What needs to be done:
Report all lines from the entries below in which "color" appears.

User interface change data:
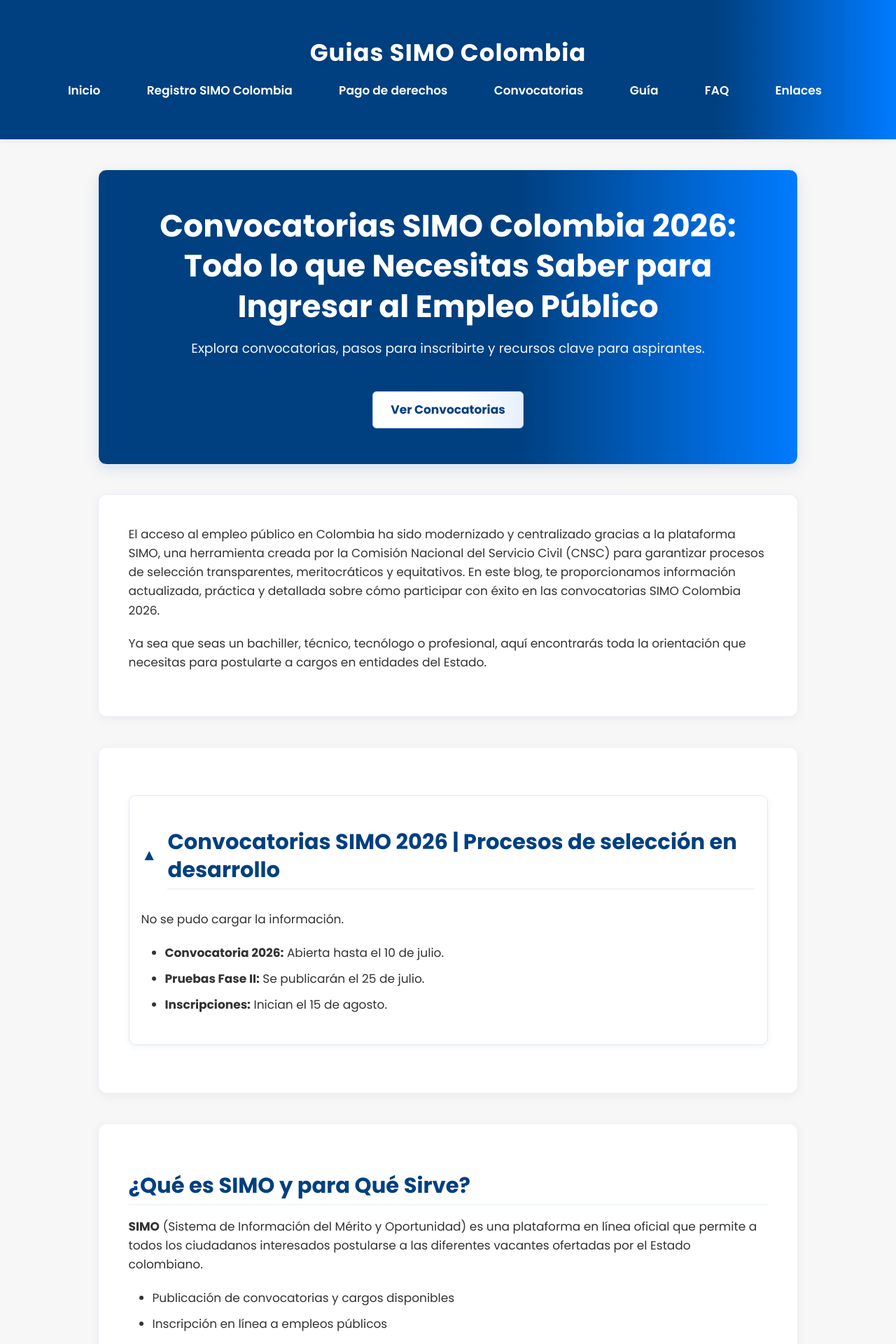
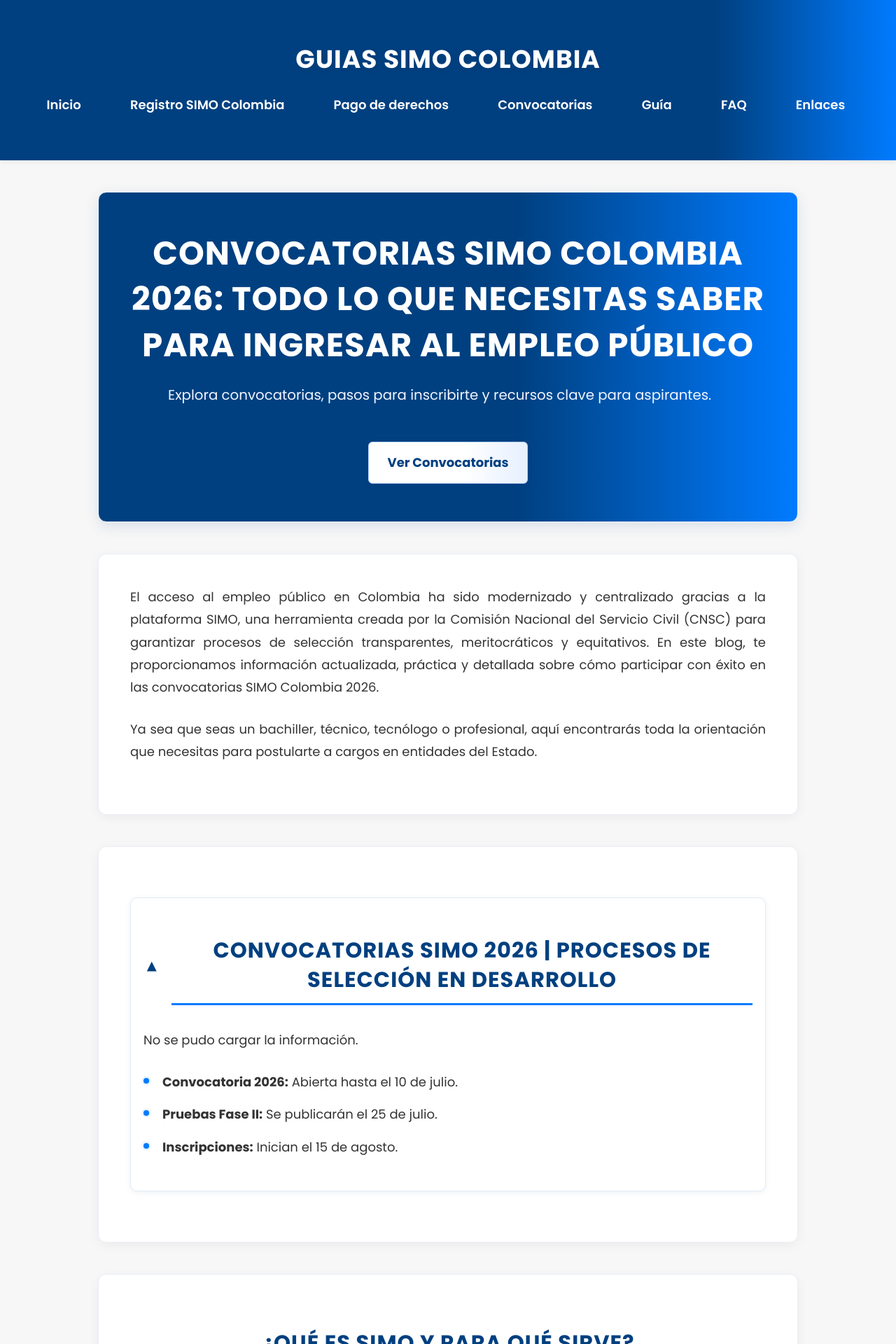
Before and after one commit to ManuDavril31/simo, a Jekyll site: the page built from index.md, in a window 1280 px wide. Shown: the top 1920 px of the page at 70% size. Built offline with Jekyll 4.4.1, drawn with Linux system fonts in a browser that asks for light colours.

Commit message:
mejoras al css general

```diff
--- a/assets/css/style.css
+++ b/assets/css/style.css
@@ -7,12 +7,12 @@
 }
 
 html {
-  font-size: 17px; /* Ajustar el tamaño de fuente general */
+  font-size: 18px; /* Ajustar el tamaño de fuente general */
 }
 
 body {
   font-family: "Poppins", "Segoe UI", Arial, sans-serif;
-  line-height: 1.6;
+  line-height: 1.8;
   background: linear-gradient(135deg, #f7f7f7 60%, #e6f0ff 100%);
   color: #222;
   font-size: 1rem;
@@ -106,28 +106,34 @@
 h6 {
   font-family: "Poppins", "Segoe UI", sans-serif;
   font-weight: 700;
-  letter-spacing: 0px;
-  margin-top: 1.5rem;
-  margin-bottom: 1rem;
-  line-height: 1.3;
+  letter-spacing: 1px;
+  text-transform: uppercase;
+  text-align: center;
+  margin-top: 1.8rem;
+  margin-bottom: 1.2rem;
+  line-height: 1.4;
 }
 h1 {
-  font-size: 2.4rem;
+  font-size: 2.3rem;
   color: #003366;
 }
 h2 {
-  font-size: 1.8rem;
+  font-size: 1.7rem;
   color: #004080;
-  border-bottom: 2px solid #f0f4fa;
-  padding-bottom: 0.4rem;
+  border-bottom: 3px solid #007bff;
+  padding-bottom: 0.6rem;
+  width: max-content;
+  max-width: 100%;
+  margin: 1.8rem auto 1.2rem auto;
 }
 h3 {
-  font-size: 1.4rem;
+  font-size: 1.3rem;
   color: #0059b3;
 }
 p {
-  margin-bottom: 1.2rem;
+  margin-bottom: 1.5rem;
   color: #333;
+  text-align: justify;
 }
 
 section {
@@ -184,14 +190,30 @@
   margin-bottom: 1.5rem;
 }
 ul {
-  list-style-type: disc;
+  list-style-type: none;
+  padding-left: 0;
 }
 ol {
   list-style-type: decimal;
 }
 li {
-  margin-bottom: 0.6rem;
+  margin-bottom: 0.8rem;
   color: #333;
+}
+section ul li {
+  position: relative;
+  padding-left: 1.5rem;
+}
+section ul li::before {
+  content: "";
+  position: absolute;
+  left: 0;
+  top: 0.55rem;
+  width: 8px;
+  height: 8px;
+  background-color: #007bff;
+  border-radius: 50%;
+  box-shadow: 0 0 4px rgba(0, 123, 255, 0.4);
 }
 
 ul.custom-icons {
```
Also changed, not shown: 1 other file.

Exercise solution:
   color: #222;
   color: #003366;
   color: #004080;
   color: #0059b3;
   color: #333;
   color: #333;
+  background-color: #007bff;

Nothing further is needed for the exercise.